Riot grrrl was never as big as grunge, but that was the point. No sooner than grunge entered the mainstream was it on its way to becoming commodified and corporatized: you can now buy Nirvana smiley tees for $40 at Urban Outfitters while Pearl Jam is now happy to do business with Ticketmaster, who they once took to court. Riot grrrl, on the other hand, has stayed underground because it never left. Olympia, the genre’s ground zero, was about an hour outside Seattle, but their music scenes were worlds away; where grunge directed its rage inward in the form of self-loathing and self-harm, riot grrrl lashed outward, endorsing ideologies such as intersectional feminism and queer liberation that were years ahead of their time — and still pretty radical today. Much of that music remains as intense and exciting as it was when it was recorded, but no riot grrrl band was more intense or exciting than Sleater-Kinney.
Sleater-Kinney began as a side project — something for Carrie Brownstein and Corin Tucker to do when not occupied with their main bands (Heavens to Betsy and Excuse 17, respectively) or coursework. (They were both enrolled at the Evergreen State College at the time, alongside Bikini Kill’s Kathleen Hanna and Tobi Vail.) From Dig Me Out onward, Brownstein and Tucker’s call-and-response vocals and ferocious guitar interplay were backed by Janet Weiss’ thunderous drumming. Every album from then on until The Woods, their seventh and final album from their initial run, saw their sound and audience grow, to the point where they were consistently appearing on end-of-the-year lists and opening for Pearl Jam. And then they were gone; Sleater-Kinney had burned so hot and so bright for so long that Brownstein, Tucker, and Weiss needed to retreat from the heat, all pursuing other musical projects. Brownstein, meanwhile, branched out into acting with a little comedy show called Portlandia.

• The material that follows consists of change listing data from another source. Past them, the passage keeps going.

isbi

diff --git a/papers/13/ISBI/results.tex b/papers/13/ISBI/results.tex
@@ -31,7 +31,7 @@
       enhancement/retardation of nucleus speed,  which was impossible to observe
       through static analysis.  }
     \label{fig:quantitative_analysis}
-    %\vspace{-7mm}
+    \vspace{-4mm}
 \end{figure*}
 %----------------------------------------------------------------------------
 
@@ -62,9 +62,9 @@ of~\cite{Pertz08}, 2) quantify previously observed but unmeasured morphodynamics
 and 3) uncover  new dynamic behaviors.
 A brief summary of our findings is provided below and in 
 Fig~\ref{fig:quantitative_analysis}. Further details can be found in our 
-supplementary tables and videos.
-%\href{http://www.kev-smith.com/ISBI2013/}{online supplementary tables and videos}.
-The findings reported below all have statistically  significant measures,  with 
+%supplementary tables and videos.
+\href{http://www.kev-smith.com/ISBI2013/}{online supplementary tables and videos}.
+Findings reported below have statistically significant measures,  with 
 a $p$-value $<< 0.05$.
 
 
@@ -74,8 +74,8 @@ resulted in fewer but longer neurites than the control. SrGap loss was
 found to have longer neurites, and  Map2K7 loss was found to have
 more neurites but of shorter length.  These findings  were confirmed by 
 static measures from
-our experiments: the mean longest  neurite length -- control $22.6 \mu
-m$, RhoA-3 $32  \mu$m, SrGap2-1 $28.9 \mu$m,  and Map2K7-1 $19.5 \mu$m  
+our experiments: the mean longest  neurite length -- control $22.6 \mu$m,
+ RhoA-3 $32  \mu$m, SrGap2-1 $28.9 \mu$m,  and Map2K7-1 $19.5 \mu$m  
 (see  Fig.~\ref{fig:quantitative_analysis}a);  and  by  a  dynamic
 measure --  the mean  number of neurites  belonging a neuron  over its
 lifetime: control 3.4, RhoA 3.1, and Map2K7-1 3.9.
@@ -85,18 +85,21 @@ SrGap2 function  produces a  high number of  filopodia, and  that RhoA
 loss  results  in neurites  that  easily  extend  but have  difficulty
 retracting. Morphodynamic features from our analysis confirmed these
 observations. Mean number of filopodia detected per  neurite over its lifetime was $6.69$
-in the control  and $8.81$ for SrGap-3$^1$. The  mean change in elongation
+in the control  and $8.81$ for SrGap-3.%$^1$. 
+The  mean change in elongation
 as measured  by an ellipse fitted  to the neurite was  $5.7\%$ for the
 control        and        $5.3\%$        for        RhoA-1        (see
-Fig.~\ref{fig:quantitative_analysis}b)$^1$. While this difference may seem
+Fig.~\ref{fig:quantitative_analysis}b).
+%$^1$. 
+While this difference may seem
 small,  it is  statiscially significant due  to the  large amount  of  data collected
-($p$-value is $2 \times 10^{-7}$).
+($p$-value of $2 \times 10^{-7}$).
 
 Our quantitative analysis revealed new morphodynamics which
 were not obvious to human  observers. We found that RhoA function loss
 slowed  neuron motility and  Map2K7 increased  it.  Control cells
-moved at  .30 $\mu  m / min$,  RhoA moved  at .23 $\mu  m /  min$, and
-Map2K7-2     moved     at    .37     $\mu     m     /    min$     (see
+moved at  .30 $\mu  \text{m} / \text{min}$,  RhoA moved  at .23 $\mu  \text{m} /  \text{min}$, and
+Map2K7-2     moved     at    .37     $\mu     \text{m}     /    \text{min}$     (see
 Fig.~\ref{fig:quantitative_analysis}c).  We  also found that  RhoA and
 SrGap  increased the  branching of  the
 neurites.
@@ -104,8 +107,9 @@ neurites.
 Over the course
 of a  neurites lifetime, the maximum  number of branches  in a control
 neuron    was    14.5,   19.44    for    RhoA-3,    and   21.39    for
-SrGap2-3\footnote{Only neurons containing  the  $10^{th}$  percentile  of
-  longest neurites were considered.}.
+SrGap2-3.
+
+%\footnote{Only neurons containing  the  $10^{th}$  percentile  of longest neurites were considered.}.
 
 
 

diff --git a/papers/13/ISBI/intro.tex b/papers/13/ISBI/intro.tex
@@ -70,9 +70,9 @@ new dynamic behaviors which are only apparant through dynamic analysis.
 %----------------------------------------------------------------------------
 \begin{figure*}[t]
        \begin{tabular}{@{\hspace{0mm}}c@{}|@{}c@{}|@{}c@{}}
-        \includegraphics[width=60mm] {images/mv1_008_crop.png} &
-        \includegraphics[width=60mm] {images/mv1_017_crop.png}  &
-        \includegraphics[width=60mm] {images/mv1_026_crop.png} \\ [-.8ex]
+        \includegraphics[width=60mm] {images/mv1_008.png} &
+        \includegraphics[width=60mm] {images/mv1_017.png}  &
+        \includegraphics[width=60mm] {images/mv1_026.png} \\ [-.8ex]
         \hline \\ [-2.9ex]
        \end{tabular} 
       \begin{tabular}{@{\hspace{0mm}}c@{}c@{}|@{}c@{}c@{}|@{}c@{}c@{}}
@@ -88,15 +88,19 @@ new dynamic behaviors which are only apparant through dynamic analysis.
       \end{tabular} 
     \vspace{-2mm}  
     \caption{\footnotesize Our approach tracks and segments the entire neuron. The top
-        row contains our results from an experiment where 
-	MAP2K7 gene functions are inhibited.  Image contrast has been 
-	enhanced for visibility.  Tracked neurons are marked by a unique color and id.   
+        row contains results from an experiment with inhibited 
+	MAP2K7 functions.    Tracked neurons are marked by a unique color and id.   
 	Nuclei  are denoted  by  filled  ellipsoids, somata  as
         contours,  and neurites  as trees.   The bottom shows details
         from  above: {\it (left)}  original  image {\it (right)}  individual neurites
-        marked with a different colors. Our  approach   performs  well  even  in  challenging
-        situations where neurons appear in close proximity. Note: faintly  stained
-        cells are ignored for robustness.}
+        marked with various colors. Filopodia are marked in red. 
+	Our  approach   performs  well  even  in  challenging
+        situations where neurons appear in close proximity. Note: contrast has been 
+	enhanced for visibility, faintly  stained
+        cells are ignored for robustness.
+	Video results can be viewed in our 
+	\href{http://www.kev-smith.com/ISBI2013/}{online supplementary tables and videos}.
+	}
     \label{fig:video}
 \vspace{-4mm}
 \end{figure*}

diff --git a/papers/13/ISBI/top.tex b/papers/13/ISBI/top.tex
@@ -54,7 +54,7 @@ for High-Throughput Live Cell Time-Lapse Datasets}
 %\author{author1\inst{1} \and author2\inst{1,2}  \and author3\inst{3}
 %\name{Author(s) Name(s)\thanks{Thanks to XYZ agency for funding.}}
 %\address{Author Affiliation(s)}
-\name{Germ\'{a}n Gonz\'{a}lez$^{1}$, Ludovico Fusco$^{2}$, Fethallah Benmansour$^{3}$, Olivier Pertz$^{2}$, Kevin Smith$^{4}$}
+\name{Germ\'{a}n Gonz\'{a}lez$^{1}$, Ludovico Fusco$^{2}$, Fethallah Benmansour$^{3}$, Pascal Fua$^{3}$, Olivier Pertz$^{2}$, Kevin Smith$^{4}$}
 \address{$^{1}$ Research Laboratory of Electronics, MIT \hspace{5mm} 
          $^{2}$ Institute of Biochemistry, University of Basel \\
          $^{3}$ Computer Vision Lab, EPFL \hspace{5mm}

Then, just as suddenly as they disappeared, Sleater-Kinney re-emerged in October 2014 with the revelation that their eighth album was soon to follow. That album, No Cities to Love, was as stunning a comeback as one could have hoped for, the sound of a band still restless after a long slumber and still finding new ways to shake things up. The Center Won’t Hold, Sleater-Kinney’s just-released ninth album, marks another left turn; with St. Vincent’s Annie Clark handling production, it’s a record that’s as polished as it is distorted and perhaps the band’s most accessible album yet. It’s a stylistic departure that feels underscored by Weiss’ own departure from the band, announced just weeks before the album’s release.
We’ve done this before, but opinions change, and in the wake of The Center Won’t Hold, we figured the time was right to revisit and re-rank Sleater-Kinney’s mighty discography — and this time, we’re doing it in proper Dissected fashion. Over the last 25 years, Sleater-Kinney have released nine stellar albums and gone through four drummers, and they remain one of the most essential bands in modern music. If you want to rock with these women, we’ll get you started.